Exercise materials:
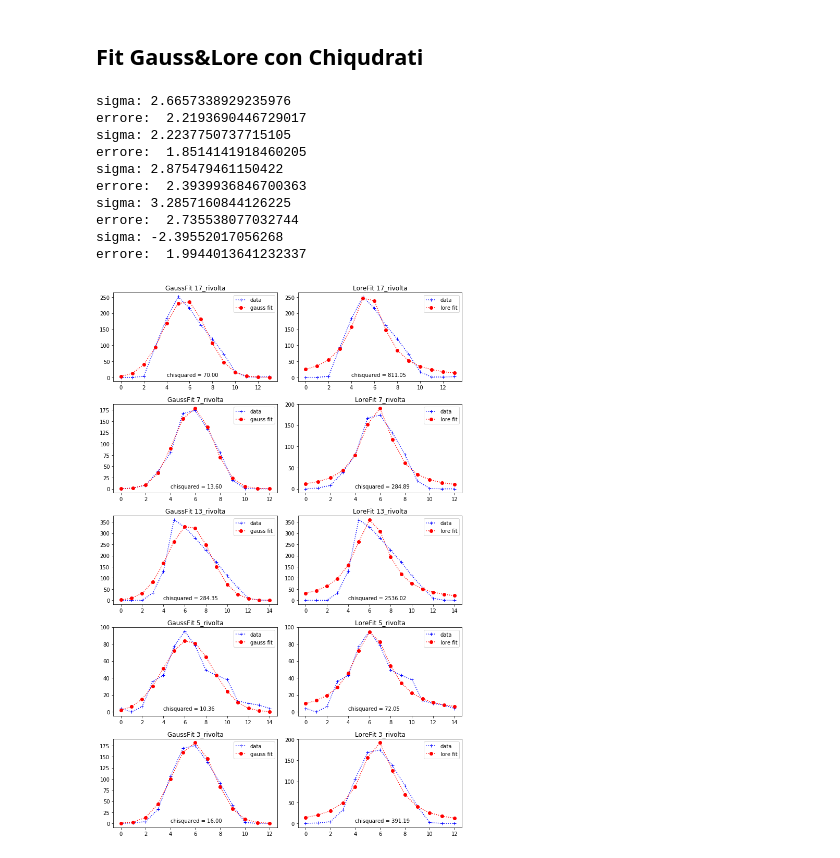
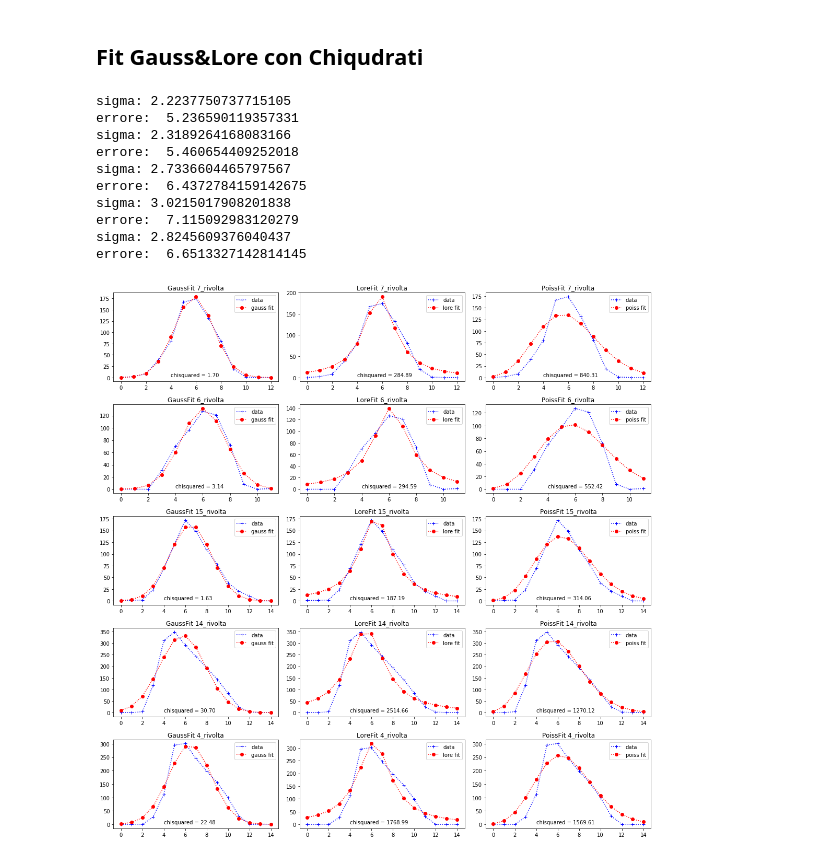
Before and after one commit to jackdeandrea/Econofisica, a Jupyter notebook: definizione_rivolte_fit.ipynb, the cells around one changed output. Drawn from its saved outputs; the diff is of its cells as text; code cells hidden in the pictures.

```diff
--- a/definizione_rivolte_fit.ipynb
+++ b/definizione_rivolte_fit.ipynb
@@ -10,7 +10,7 @@ Populating the interactive namespace from numpy and matplotlib
 # %% [markdown]
 # Importo il dataset
 # %%
-file = pd.read_csv(r'/home/gdeandrea/Scrivania/UNI/Econofisica/MyModels/Epstein/PRESE DATI/A-Valore Soglia/1')
+file = pd.read_csv(r'/home/gdeandrea/Scrivania/UNI/Econofisica/MyModels/Epstein/PRESE DATI/A-Valore Soglia/dati_rivolte')
 file.head()
 # %% [output]
 |  | x | y | color | pen down? | x.1 | y.1 | color.1 | pen down?.1 | x.2 | y.2 | ... |
@@ -64,6 +64,20 @@ def gauss(x,a,x0,sigma):
 def lore(x, a, x0, y0):
     'Ritorna array lorentziano a partire da lista x secondo i parametri a,x0,yo'
     return a*(y0/(((x - x0)**2) + (y0**2)))
+
+def fattoriale(x):
+    temp_list = []
+
+    for ics in x:
+        f=1
+        for i in range(1,ics+1):
+            f*=i
+        temp_list.append(f)
+    return(temp_list)
+
+def poisson(x, a, media):
+    result = a*(media**x)*np.exp(-media)/fattoriale(x)
+    return(result)
 # %% [markdown]
 ## Selecting Spikes
 # %%
@@ -139,46 +153,57 @@ dir(curve_fit)
 # %% [markdown]
 ## Fit Gauss&Lore con Chiqudrati
 # %%
-fig, ax = plt.subplots(nrows=len(choosen_list), ncols=2, figsize=(10,15))
+fig, ax = plt.subplots(nrows=len(choosen_list), ncols=3, figsize=(15,15))
 
 
 for i, rivolta in enumerate(choosen_list):
 
     y = rivolte_dict[rivolta]
     x = range(len(y))
 
     gauss_params,gauss_cov = curve_fit(gauss,x,y)
     ##computo errore come larghezza a metà altezza
-    sigma_gauss = sqrt(np.abs(gauss_params[2]*gauss_params[2]*log(2)))
+    sigma_gauss = 2*sqrt(np.abs(gauss_params[2]*gauss_params[2]*2*log(2)))
     gauss_red_chisq = chiquadronorm(y, gauss(x,*gauss_params), sigma_gauss, len(y)-3, norm=True)
     print('sigma:', gauss_params[2])
     print('errore: ', sigma_gauss)
     lore_params,lore_cov = curve_fit(lore,x,y)
-    lore_red_chisq = chiquadronorm(y, lore(x,*lore_params), 1, len(y)-3, norm=True)
+    sigma_lore = 1
+    lore_red_chisq = chiquadronorm(y, lore(x,*lore_params), sigma_lore, len(y)-3, norm=True)
+
+    poiss_params,poiss_cov = curve_fit(poisson,x,y)
+    sigma_poiss = 1
+    poiss_red_chisq = chiquadronorm(y, poisson(x, *poiss_params), sigma_poiss, len(y)-2, norm=True)
 
     ax[i][0].plot(x,y,'b+:',label='data')
     ax[i][0].plot(x,gauss(x,*gauss_params),'ro:',label='gauss fit')
     ax[i][0].legend()
     ax[i][0].text(4,2,'chisquared = %.2f' % (gauss_red_chisq))
     ax[i][0].title.set_text('GaussFit ' + rivolta)
 
     ax[i][1].plot(x,y,'b+:',label='data')
     ax[i][1].plot(x,lore(x,*lore_params),'ro:',label='lore fit')
     ax[i][1].legend()
     ax[i][1].text(4,2,'chisquared = %.2f' % (lore_red_chisq))
     ax[i][1].title.set_text('LoreFit ' + rivolta)
 
+    ax[i][2].plot(x,y,'b+:',label='data')
+    ax[i][2].plot(x,poisson(x,*poiss_params),'ro:',label='poiss fit')
+    ax[i][2].legend()
+    ax[i][2].text(4,2,'chisquared = %.2f' % (poiss_red_chisq))
+    ax[i][2].title.set_text('PoissFit ' + rivolta)
+
 fig.tight_layout()
 fig.show()
 # %% [output]
-sigma: 2.6657338929235976
-errore:  2.2193690446729017
 sigma: 2.2237750737715105
-errore:  1.8514141918460205
-sigma: 2.875479461150422
-errore:  2.3939936846700363
-sigma: 3.2857160844126225
-errore:  2.735538077032744
-sigma: -2.39552017056268
-errore:  1.9944013641232337
+errore:  5.236590119357331
+sigma: 2.3189264168083166
+errore:  5.460654409252018
+sigma: 2.7336604465797567
+errore:  6.4372784159142675
+sigma: 3.0215017908201838
+errore:  7.115092983120279
+sigma: 2.8245609376040437
+errore:  6.6513327142814145
-[figure, old version]
+[figure, new version]
```
Also changed, not shown: parts of 1 cell of this notebook.
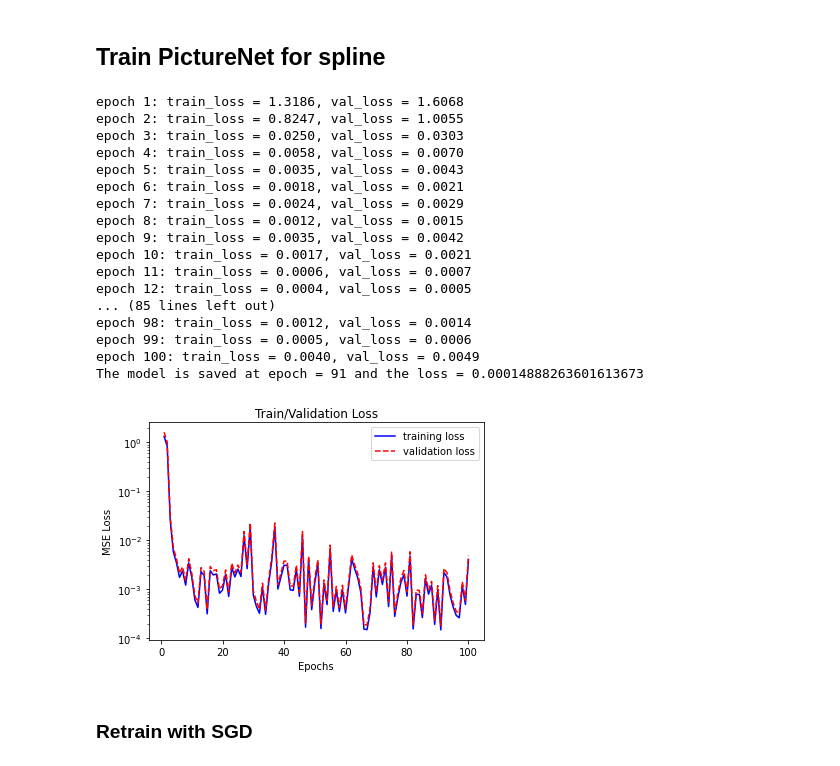
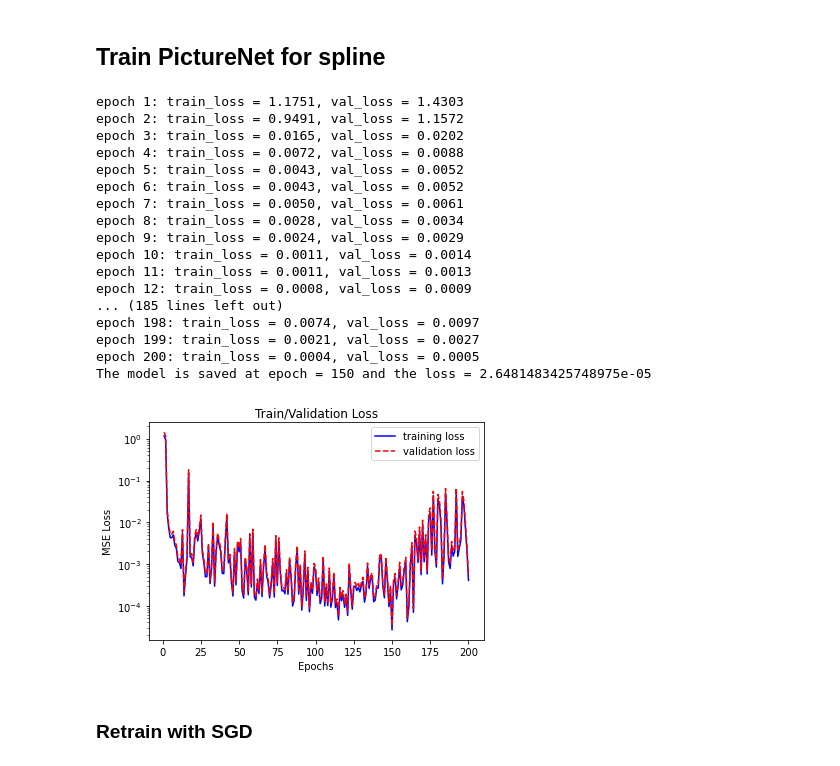
Before and after one commit to ShaoKAi100812/Pendant_Drop_Tensiometry_Prediction, a Jupyter notebook: main_combine.ipynb, the cells around one changed output. Cells and saved outputs as stored; diff of their text form; code cells hidden in the pictures.

```diff
--- a/main_combine.ipynb
+++ b/main_combine.ipynb
@@ -666,39 +710,39 @@ The model is saved at epoch = 89 and the loss = 0.0006001295129719534
 # %%
 in_channel = 1
 channel_1 = 16
 channel_2 = 32
 channel_3 = 64
 node_1 = 1024
 node_2 = 1024
 out_channel = 22
 
 learning_rate = 1e-3
 
 model_picture = PictureNet(in_channel, channel_1, channel_2, channel_3, node_1, node_2, out_channel)
 optimizer = optim.Adam(model_picture.parameters(), lr=learning_rate)
-epoch = 100
+epoch = 200
 
 # 0 indicates edge points 1 indicates spline
 train_picture(model_picture, optimizer, epoch, 1)
 # %% [output]
-epoch 1: train_loss = 1.3186, val_loss = 1.6068
-epoch 2: train_loss = 0.8247, val_loss = 1.0055
-epoch 3: train_loss = 0.0250, val_loss = 0.0303
-epoch 4: train_loss = 0.0058, val_loss = 0.0070
-epoch 5: train_loss = 0.0035, val_loss = 0.0043
-epoch 6: train_loss = 0.0018, val_loss = 0.0021
-epoch 7: train_loss = 0.0024, val_loss = 0.0029
-epoch 8: train_loss = 0.0012, val_loss = 0.0015
-epoch 9: train_loss = 0.0035, val_loss = 0.0042
-epoch 10: train_loss = 0.0017, val_loss = 0.0021
-epoch 11: train_loss = 0.0006, val_loss = 0.0007
-epoch 12: train_loss = 0.0004, val_loss = 0.0005
-... (85 lines left out)
-epoch 98: train_loss = 0.0012, val_loss = 0.0014
-epoch 99: train_loss = 0.0005, val_loss = 0.0006
-epoch 100: train_loss = 0.0040, val_loss = 0.0049
-The model is saved at epoch = 91 and the loss = 0.00014888263601613673
+epoch 1: train_loss = 1.1751, val_loss = 1.4303
+epoch 2: train_loss = 0.9491, val_loss = 1.1572
+epoch 3: train_loss = 0.0165, val_loss = 0.0202
+epoch 4: train_loss = 0.0072, val_loss = 0.0088
+epoch 5: train_loss = 0.0043, val_loss = 0.0052
+epoch 6: train_loss = 0.0043, val_loss = 0.0052
+epoch 7: train_loss = 0.0050, val_loss = 0.0061
+epoch 8: train_loss = 0.0028, val_loss = 0.0034
+epoch 9: train_loss = 0.0024, val_loss = 0.0029
+epoch 10: train_loss = 0.0011, val_loss = 0.0014
+epoch 11: train_loss = 0.0011, val_loss = 0.0013
+epoch 12: train_loss = 0.0008, val_loss = 0.0009
+... (185 lines left out)
+epoch 198: train_loss = 0.0074, val_loss = 0.0097
+epoch 199: train_loss = 0.0021, val_loss = 0.0027
+epoch 200: train_loss = 0.0004, val_loss = 0.0005
+The model is saved at epoch = 150 and the loss = 2.6481483425748975e-05
-[figure, old version]
+[figure, new version]
 # %% [markdown]
 ### Retrain with SGD
 # %%
```
Also changed, not shown: parts of 18 cells of this notebook.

Work to be completed:
Scan the entries above for the word "errore", then copy every line in which it occurs.

Solution below:
     ##computo errore come larghezza a metà altezza
     print('errore: ', sigma_gauss)
-errore:  2.2193690446729017
-errore:  1.8514141918460205
-errore:  2.3939936846700363
-errore:  2.735538077032744
-errore:  1.9944013641232337
+errore:  5.236590119357331
+errore:  5.460654409252018
+errore:  6.4372784159142675
+errore:  7.115092983120279
+errore:  6.6513327142814145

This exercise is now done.